The result was a rapid improvement of the breed into a fixed type. Soon the draft horses of Belgium came to be regarded as both a national heritage and a national treasure with all the money their export brought to Belgium. In 1891, Belgium exported stallions for use in the government stables of Russia, Italy, Germany, France, and the old Austrian-Hungarian Empire and the export of horses out of Belgium for breeding purposes was so large in scope that it was very financially rewarding for the breeders for years to come.
In 1903 the government of Belgium sent an exhibit of horses to both the St. Louis World's Fair in Missouri and the International Livestock Exposition in Chicago, Illinois. While this exhibit generated a lot of controversy over which type of horse was best suited for Americans, it also generated a lot of interest in the Belgian Draft horse breed. But many of the breed's first imports to the United States were strongly criticized for being too thick, too low headed, straight shouldered, and round boned. There was even an expression for it; they called it "the Dutchman's Type." This kept the breed from becoming very popular in America, but now American Belgians outnumber all other draft breeds combined in the United States.
So what have the American breeders done to change the Belgian?
In 1914, World War I brought all importations to a complete halt and American Belgian breeders were on their own with no new horses from Europe to breed to. Fortunately, they had plenty of horses already in the U.S. with which to develop their own style of Belgian horse, which they did. The post war depression in agriculture slowed the purebred Belgian business for a few years but by 1925, annual registrations rose to over 1,000 horses. On the 50th anniversary of the Belgian Draft Horse Corporation of America (BDHCA), a pre-World War II high of 3,196 Belgians was recorded in 1937. But with World War II, importation again stopped.
Today's American Belgian is a big, powerful horse that stands 16.2 - 17 hands high, and retains the draft style, with a deep, strong foot, a lot of heavy bone and muscling. They have developed a horse with far more style, particularly in the head and neck, with the head being comparatively small and refined with an intelligent facial expression.
The Belgian Draft seen in the United States these days is not as "massive" as the Brabant, but still retains the proportions of the Brabant. The body is compact with a short, wide back and powerful loins. There is more slope to both shoulder and pastern, and the good clean, flat bone that goes hand in hand with such qualities. The quarters are massive, with a characteristic "double muscling" over the croup. The gaskins are heavily muscled and the legs are short and strong. The hooves are medium sized, for a draft horse, with only limited "feathering".

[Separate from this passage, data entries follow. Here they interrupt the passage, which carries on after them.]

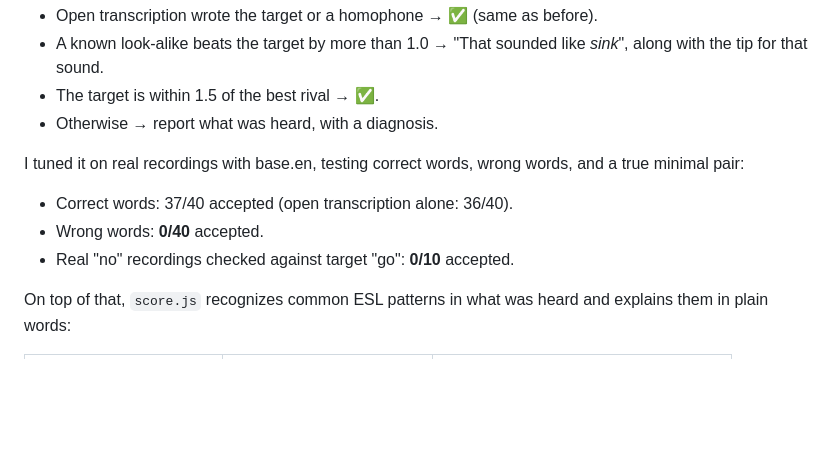
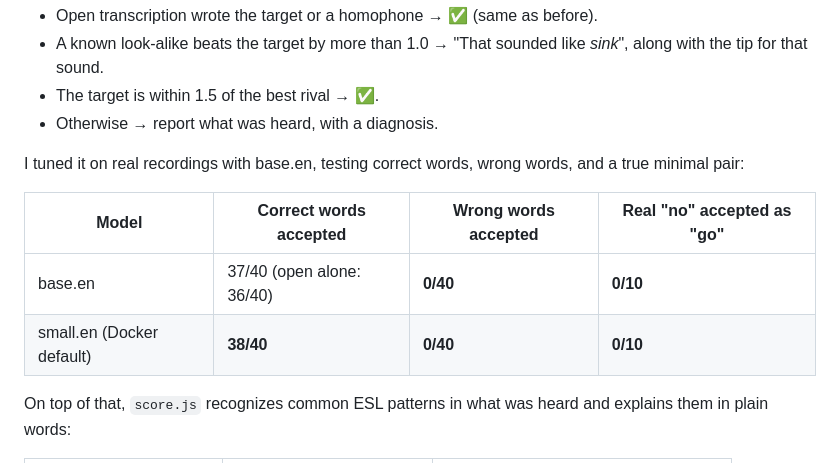
Before and after one commit to shalone86/articulation, a Markdown page: docs/WORKSHOP.md, the part around the change. Rendered like a GitHub page; blank space fills up the shorter version.

Commit message:
Workshop doc: add small.en forced-choice measurements
Co-Authored-By: Claude Opus 5.5 <noreply@anthropic.com>
Claude-Session: https://claude.ai/code/session_014A5HNaD171MiTsZ1TemTSw

```diff
--- a/docs/WORKSHOP.md
+++ b/docs/WORKSHOP.md
@@ -39,9 +39,10 @@ The decision rule (in `public/js/score.js` → `refineWithScores`):
 
 I tuned it on real recordings with base.en, testing correct words, wrong words, and a true minimal pair:
 
-- Correct words: 37/40 accepted (open transcription alone: 36/40).
-- Wrong words: **0/40** accepted.
-- Real "no" recordings checked against target "go": **0/10** accepted.
+| Model | Correct words accepted | Wrong words accepted | Real "no" accepted as "go" |
+|---|---|---|---|
+| base.en | 37/40 (open alone: 36/40) | **0/40** | **0/10** |
+| small.en (Docker default) | **38/40** | **0/40** | **0/10** |
 
 On top of that, `score.js` recognizes common ESL patterns in what was heard and explains them in plain words:
 
```
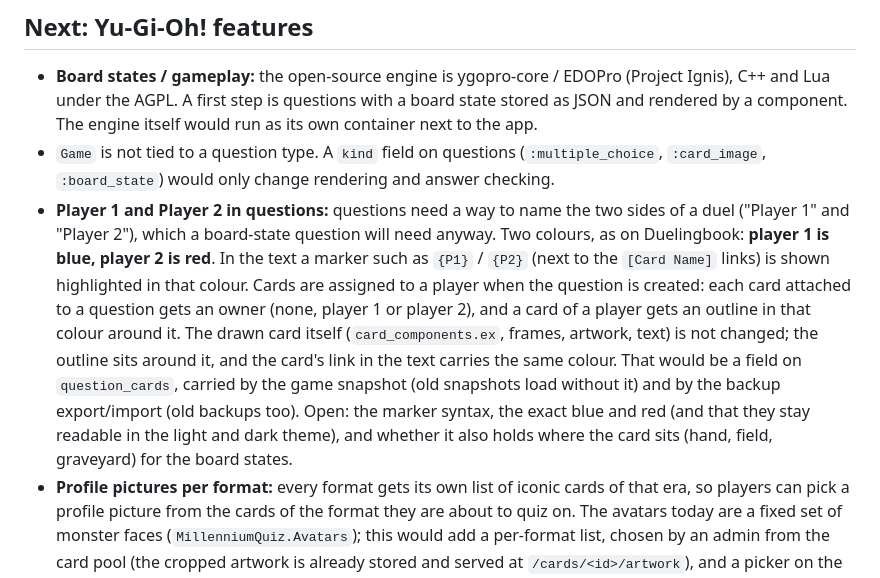
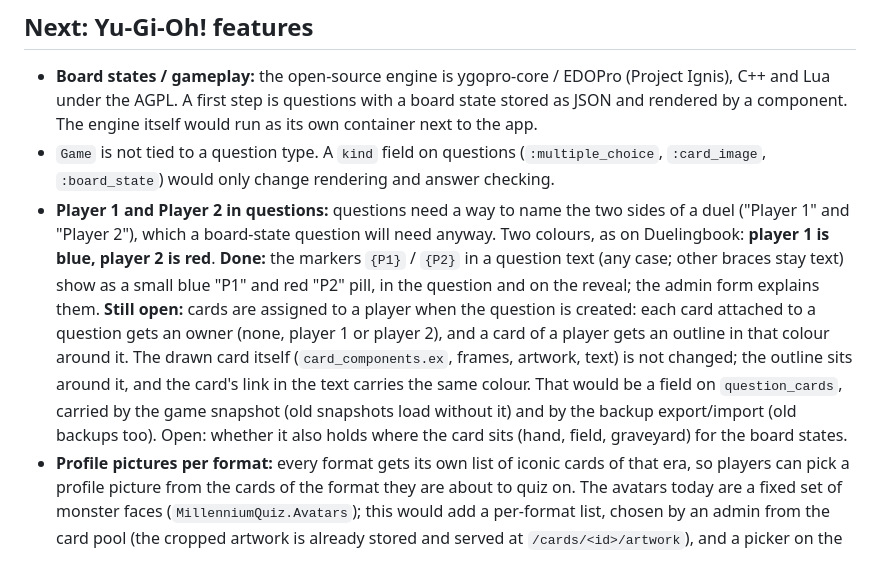
Before and after one commit to pareiss/millenium-quiz, a Markdown page: README.md, the part around the change. Rendered like a GitHub page.

Commit message:
README: the {P1}/{P2} markers are done, card owners remain
Co-Authored-By: Claude Sonnet 5.5 <noreply@anthropic.com>

```diff
--- a/README.md
+++ b/README.md
@@ -11,7 +11,7 @@ The Kubernetes manifests live in a separate repository, `millennium-quiz-deploy`
 
 - **Board states / gameplay:** the open-source engine is ygopro-core / EDOPro (Project Ignis), C++ and Lua under the AGPL. A first step is questions with a board state stored as JSON and rendered by a component. The engine itself would run as its own container next to the app.
 - `Game` is not tied to a question type. A `kind` field on questions (`:multiple_choice`, `:card_image`, `:board_state`) would only change rendering and answer checking.
-- **Player 1 and Player 2 in questions:** questions need a way to name the two sides of a duel ("Player 1" and "Player 2"), which a board-state question will need anyway. Two colours, as on Duelingbook: **player 1 is blue, player 2 is red**. In the text a marker such as `{P1}` / `{P2}` (next to the `[Card Name]` links) is shown highlighted in that colour. Cards are assigned to a player when the question is created: each card attached to a question gets an owner (none, player 1 or player 2), and a card of a player gets an outline in that colour around it. The drawn card itself (`card_components.ex`, frames, artwork, text) is not changed; the outline sits around it, and the card's link in the text carries the same colour. That would be a field on `question_cards`, carried by the game snapshot (old snapshots load without it) and by the backup export/import (old backups too). Open: the marker syntax, the exact blue and red (and that they stay readable in the light and dark theme), and whether it also holds where the card sits (hand, field, graveyard) for the board states.
+- **Player 1 and Player 2 in questions:** questions need a way to name the two sides of a duel ("Player 1" and "Player 2"), which a board-state question will need anyway. Two colours, as on Duelingbook: **player 1 is blue, player 2 is red**. **Done:** the markers `{P1}` / `{P2}` in a question text (any case; other braces stay text) show as a small blue "P1" and red "P2" pill, in the question and on the reveal; the admin form explains them. **Still open:** cards are assigned to a player when the question is created: each card attached to a question gets an owner (none, player 1 or player 2), and a card of a player gets an outline in that colour around it. The drawn card itself (`card_components.ex`, frames, artwork, text) is not changed; the outline sits around it, and the card's link in the text carries the same colour. That would be a field on `question_cards`, carried by the game snapshot (old snapshots load without it) and by the backup export/import (old backups too). Open: whether it also holds where the card sits (hand, field, graveyard) for the board states.
 - **Profile pictures per format:** every format gets its own list of iconic cards of that era, so players can pick a profile picture from the cards of the format they are about to quiz on. The avatars today are a fixed set of monster faces (`MillenniumQuiz.Avatars`); this would add a per-format list, chosen by an admin from the card pool (the cropped artwork is already stored and served at `/cards/<id>/artwork`), and a picker on the new-game page that offers the format's cards first. The game snapshot keeps the chosen avatar, so old games must keep loading.
 - **Visual redesign:** the current look is plain (warm cream background, amber accent, DaisyUI components). Two directions to pick from, or combine: (a) Millennium items, with gold and lapis colours, Egyptian-style borders and hieroglyph-like ornaments, and the Eye of Wadjet as the logo; or (b) a 5D's style with dark-metal panels, neon cyan and red accents, Duel Disk-like frames and angled shapes. It would mostly touch `assets/css/app.css`, the layouts and the core components, with the drawn cards in `card_components.ex` left as they are. Open: which direction, and whether the admin pages are included.
 
```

And along with the changes in conformation, a color change also occurred. The original imports to America were available in many colors. About half of the first U.S. imports were bay and bay-brown, followed by roan, chestnut sorrel, black, and even a few grays. There was no particular color to the Belgian in the beginning, but by the 1920's and 1930's, the breed had pretty well become just sorrels and roans. Now, however, the American Belgian horse has become a one-color breed, and it is the chestnut-sorrel color that is preferred by Americans. A chestnut or sorrel team with snow-white manes and tails, with a white blaze in the face and four white stockings is the ultimate in draft horse style to the American Belgian owners.
The modern American Belgian draft horse is still a great worker, and a willing one, and they have become great wagon horses. They are equally effective in pulling competitions as in hitch competitions. The qualities as an easy keeper and a good shipper, as well as having a kind temperament and amiable disposition make the American Belgian easy to handle, in spite of the size.